Mathematics Stack Exchange is a question and answer site for people studying math at any level and professionals in related fields.

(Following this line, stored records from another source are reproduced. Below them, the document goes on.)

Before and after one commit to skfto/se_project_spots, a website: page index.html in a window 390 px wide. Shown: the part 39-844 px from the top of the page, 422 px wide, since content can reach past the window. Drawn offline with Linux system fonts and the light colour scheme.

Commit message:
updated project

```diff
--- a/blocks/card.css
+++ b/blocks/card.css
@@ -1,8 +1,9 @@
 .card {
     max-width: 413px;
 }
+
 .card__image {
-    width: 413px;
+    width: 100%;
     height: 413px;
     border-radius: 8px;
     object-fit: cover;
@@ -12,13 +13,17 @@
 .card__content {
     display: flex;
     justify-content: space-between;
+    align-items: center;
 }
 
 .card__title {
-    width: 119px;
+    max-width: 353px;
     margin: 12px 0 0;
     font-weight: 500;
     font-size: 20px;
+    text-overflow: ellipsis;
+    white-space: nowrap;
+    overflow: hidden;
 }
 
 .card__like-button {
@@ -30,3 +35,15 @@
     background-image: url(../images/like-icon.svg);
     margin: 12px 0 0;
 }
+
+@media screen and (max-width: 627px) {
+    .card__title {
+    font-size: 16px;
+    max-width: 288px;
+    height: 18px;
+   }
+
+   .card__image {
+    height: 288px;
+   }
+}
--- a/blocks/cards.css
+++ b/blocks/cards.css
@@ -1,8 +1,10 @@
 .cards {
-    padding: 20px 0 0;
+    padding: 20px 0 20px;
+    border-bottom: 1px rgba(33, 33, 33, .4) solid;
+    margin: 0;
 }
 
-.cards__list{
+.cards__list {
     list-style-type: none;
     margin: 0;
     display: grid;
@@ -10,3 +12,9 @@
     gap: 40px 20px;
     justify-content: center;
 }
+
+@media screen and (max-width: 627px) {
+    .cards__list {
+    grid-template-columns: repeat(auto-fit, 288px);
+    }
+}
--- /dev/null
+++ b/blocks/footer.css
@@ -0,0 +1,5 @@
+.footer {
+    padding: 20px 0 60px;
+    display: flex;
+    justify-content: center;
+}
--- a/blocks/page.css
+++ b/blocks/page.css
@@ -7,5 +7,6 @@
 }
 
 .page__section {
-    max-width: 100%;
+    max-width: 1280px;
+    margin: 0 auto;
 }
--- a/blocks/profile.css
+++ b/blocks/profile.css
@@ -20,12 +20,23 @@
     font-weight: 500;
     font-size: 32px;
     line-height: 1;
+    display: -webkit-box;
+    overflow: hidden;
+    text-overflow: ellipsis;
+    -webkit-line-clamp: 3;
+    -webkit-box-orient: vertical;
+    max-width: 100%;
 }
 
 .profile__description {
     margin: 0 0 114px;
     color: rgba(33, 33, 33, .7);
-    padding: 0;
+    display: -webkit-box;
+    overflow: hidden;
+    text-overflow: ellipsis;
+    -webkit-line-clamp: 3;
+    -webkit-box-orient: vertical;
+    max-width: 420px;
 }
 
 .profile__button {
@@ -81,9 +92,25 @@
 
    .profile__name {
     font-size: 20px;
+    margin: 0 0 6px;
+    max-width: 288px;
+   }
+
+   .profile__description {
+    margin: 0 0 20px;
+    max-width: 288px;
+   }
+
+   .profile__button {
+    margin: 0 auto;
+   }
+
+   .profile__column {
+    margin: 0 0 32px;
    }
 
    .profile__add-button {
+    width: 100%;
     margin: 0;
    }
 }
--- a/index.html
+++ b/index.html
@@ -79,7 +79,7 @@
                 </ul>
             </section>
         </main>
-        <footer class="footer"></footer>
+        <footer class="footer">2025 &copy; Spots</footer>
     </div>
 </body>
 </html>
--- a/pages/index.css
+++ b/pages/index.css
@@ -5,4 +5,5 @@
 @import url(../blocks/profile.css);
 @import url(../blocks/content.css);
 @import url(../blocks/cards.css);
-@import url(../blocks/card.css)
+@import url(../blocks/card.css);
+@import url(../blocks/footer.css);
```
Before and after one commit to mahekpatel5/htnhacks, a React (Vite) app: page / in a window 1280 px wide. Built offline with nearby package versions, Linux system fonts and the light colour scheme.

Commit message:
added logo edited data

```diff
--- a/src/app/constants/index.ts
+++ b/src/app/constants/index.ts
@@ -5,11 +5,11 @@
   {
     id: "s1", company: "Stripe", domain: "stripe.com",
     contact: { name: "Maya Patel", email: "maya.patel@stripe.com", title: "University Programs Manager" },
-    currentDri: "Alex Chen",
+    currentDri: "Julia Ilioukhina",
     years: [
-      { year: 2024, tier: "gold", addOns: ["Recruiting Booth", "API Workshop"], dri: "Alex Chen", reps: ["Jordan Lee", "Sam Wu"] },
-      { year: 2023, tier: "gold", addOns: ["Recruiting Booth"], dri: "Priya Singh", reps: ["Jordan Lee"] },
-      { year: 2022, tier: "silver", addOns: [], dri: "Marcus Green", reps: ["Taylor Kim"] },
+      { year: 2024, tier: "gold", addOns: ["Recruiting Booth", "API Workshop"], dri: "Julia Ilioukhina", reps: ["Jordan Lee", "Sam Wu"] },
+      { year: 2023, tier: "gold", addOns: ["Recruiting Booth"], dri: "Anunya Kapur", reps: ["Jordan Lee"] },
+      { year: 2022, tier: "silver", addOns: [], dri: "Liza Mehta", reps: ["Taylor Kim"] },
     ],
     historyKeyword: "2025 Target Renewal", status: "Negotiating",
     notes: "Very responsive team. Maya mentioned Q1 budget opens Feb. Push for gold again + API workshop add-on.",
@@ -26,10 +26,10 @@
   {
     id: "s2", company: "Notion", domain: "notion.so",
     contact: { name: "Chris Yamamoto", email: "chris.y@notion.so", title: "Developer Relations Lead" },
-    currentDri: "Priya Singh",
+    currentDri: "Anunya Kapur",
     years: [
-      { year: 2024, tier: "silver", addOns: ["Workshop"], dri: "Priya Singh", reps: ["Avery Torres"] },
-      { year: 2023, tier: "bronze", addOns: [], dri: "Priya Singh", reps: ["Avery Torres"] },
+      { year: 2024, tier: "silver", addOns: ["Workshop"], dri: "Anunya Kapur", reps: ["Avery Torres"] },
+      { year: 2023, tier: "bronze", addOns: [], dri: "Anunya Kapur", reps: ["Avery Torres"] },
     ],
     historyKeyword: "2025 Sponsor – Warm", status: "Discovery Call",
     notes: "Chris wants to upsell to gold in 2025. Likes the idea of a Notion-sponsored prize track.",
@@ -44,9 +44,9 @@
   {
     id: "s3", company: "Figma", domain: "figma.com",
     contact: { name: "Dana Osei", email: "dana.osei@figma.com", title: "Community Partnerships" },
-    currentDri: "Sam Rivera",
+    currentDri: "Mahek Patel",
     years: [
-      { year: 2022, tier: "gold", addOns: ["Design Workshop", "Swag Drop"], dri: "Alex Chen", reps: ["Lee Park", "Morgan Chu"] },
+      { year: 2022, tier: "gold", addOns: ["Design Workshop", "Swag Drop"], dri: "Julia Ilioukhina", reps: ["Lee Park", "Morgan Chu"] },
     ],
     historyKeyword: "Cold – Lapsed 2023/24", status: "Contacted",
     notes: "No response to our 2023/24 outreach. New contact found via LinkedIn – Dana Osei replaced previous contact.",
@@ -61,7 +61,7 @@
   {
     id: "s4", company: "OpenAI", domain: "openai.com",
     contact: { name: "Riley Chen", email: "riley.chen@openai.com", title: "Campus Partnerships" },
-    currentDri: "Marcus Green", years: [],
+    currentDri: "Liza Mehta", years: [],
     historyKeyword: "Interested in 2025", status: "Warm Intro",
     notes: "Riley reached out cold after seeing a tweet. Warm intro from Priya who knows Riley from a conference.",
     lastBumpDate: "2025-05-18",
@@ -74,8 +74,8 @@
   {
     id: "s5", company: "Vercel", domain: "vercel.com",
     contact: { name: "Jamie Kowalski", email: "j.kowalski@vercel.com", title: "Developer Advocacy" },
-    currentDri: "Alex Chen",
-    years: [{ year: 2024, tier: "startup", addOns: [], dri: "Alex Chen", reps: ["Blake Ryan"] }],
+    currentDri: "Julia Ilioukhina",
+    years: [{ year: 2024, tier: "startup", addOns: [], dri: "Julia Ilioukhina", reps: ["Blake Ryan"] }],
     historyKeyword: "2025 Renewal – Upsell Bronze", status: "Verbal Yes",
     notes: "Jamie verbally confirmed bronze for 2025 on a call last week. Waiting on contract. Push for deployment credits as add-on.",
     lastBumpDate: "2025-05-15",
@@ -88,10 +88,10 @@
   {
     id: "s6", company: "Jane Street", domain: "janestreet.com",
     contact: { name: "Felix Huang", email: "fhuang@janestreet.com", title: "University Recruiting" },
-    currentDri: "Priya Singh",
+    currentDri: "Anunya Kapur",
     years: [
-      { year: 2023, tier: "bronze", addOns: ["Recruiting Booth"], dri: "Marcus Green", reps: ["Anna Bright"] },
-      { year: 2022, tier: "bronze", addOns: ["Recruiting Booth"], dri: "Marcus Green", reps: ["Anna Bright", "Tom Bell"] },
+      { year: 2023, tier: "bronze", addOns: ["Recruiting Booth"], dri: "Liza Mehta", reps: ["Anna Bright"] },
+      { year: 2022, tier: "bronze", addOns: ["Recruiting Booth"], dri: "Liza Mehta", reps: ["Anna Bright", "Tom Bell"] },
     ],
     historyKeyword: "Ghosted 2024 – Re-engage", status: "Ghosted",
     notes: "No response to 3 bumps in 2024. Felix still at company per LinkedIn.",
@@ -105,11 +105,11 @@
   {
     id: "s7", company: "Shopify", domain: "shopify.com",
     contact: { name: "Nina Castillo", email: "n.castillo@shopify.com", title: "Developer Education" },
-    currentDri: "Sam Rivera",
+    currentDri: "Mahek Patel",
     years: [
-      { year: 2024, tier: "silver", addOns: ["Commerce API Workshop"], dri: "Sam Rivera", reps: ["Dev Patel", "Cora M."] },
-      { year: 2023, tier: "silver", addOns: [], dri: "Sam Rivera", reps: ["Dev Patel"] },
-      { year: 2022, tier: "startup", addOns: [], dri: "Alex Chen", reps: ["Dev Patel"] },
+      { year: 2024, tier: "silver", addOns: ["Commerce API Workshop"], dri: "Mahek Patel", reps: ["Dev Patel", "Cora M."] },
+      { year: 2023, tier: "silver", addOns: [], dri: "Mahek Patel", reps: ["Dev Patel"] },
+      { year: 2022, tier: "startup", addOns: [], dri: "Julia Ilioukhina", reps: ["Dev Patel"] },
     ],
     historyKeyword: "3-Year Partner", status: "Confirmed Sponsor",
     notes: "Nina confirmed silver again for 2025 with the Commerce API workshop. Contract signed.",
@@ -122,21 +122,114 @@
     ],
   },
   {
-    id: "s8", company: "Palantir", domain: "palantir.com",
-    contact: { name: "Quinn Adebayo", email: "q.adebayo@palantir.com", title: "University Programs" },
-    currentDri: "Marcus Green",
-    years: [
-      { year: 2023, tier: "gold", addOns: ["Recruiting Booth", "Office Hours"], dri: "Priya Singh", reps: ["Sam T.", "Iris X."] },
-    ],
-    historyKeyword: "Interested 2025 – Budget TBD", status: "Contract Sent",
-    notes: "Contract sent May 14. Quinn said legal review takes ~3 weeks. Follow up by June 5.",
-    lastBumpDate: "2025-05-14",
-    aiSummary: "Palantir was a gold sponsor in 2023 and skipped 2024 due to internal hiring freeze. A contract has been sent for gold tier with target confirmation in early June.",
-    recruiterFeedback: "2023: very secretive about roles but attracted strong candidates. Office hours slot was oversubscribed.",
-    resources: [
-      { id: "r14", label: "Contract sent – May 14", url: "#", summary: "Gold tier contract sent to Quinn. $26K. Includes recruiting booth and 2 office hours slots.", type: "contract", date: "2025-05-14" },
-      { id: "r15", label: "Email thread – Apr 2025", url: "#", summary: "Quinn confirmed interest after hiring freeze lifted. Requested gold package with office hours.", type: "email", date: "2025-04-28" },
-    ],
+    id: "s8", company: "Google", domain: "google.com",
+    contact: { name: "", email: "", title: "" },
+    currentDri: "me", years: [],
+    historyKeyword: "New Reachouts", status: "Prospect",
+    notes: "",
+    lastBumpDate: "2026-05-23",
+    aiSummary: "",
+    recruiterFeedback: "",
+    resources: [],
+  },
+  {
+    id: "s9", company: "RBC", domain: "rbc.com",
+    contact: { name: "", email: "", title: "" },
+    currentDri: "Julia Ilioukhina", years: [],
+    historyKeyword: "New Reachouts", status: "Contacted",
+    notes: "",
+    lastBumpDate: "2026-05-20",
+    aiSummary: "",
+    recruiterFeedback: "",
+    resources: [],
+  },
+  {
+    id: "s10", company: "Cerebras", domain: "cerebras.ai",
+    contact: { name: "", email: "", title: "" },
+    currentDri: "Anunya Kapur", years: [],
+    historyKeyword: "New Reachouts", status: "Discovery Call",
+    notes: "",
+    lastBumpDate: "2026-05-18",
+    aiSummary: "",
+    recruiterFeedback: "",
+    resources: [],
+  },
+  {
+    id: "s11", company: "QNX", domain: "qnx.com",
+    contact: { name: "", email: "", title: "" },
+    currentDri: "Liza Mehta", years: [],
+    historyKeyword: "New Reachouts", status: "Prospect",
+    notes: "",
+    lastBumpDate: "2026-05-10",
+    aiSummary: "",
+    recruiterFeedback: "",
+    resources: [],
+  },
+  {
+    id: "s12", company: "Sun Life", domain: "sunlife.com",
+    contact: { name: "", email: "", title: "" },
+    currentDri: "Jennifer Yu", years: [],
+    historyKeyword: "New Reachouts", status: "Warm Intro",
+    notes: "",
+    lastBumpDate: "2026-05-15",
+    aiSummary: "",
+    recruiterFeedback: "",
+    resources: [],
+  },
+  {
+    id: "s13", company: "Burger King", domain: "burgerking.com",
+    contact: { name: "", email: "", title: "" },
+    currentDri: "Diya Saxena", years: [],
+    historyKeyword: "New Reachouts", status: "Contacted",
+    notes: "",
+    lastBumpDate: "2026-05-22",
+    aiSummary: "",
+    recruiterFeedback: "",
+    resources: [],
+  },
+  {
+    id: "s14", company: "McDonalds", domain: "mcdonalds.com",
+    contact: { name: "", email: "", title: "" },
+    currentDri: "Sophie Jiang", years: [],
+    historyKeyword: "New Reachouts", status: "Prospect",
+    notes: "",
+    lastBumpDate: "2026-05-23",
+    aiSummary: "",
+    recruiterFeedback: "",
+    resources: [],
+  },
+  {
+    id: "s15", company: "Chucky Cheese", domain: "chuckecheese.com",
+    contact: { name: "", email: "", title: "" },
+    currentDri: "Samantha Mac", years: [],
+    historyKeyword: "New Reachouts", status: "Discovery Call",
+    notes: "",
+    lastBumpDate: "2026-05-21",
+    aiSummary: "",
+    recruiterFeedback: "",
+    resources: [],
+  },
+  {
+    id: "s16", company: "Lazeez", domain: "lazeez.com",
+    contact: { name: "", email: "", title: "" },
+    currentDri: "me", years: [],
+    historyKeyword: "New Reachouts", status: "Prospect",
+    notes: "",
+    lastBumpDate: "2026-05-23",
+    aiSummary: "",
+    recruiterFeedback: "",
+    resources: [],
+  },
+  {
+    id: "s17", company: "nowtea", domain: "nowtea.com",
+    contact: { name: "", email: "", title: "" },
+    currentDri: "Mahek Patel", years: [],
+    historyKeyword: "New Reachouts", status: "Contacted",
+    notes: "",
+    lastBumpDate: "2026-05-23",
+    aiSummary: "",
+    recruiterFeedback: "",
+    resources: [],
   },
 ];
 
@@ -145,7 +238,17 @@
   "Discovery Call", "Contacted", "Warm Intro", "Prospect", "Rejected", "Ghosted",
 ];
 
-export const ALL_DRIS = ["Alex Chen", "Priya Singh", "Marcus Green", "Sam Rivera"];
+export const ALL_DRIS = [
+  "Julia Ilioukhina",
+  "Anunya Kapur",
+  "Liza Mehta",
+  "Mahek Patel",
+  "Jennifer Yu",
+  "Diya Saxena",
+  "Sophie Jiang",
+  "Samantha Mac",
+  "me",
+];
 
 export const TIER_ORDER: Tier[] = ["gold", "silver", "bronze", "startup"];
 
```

It's 100% free, no registration required.

Sign up
Here's how it works:
  1. Anybody can ask a question
  2. Anybody can answer
  3. The best answers are voted up and rise to the top

I am trying to prove that the $\gcd(a,b,c)$ = $\gcd(\gcd(a,b),c)$.

I think it has something to do with $\gcd$'s being able to be represented by a linear combination (that is $\gcd(a,b) = ax + by > 0$, for some integer $x$ and $y$).

Any help is appreciated!

share|cite|improve this question

Here is one proof:

If $d$ divides each of $a,b,c$ then $d|\gcd(a,b)$ and $d|c$. Conversely if $d|\gcd(a,b)$ and $d|c$ then $d$ divides each of $a,b,c$. Hence any number which divides $a$, $b$ and $c$ must also divide both $\gcd(a,b)$, $c$, and the converse is also true.

Since their divisors are identical, the greatest common divisor will also be the same, and we have $\gcd(a,b,c)=\gcd(\gcd(a,b),c)$.

share|cite|improve this answer
That's essentially the fact that set intersection is associative: $D(a,b,c)=D(a) \cap D(b) \cap D(c) = (D(a) \cap D(b)) \cap D(c)$ = $D(a,b) \cap D(c) = D(\gcd(a,b))\cap D(c) = D(\gcd(a,b),c)$. – lhf Sep 22 '11 at 11:18

$$\begin{align*} d|\gcd(a,b,c) & \Longleftrightarrow d|a,b,c\\ &\Longleftrightarrow d|a,b\text{ and }d|c\\ &\Longleftrightarrow d|\gcd(a,b),c\\ &\Longleftrightarrow d|\gcd(\gcd(a,b),c). \end{align*}$$

share|cite|improve this answer

Your Answer


By posting your answer, you agree to the privacy policy and terms of service.

Not the answer you're looking for? Browse other questions tagged or ask your own question.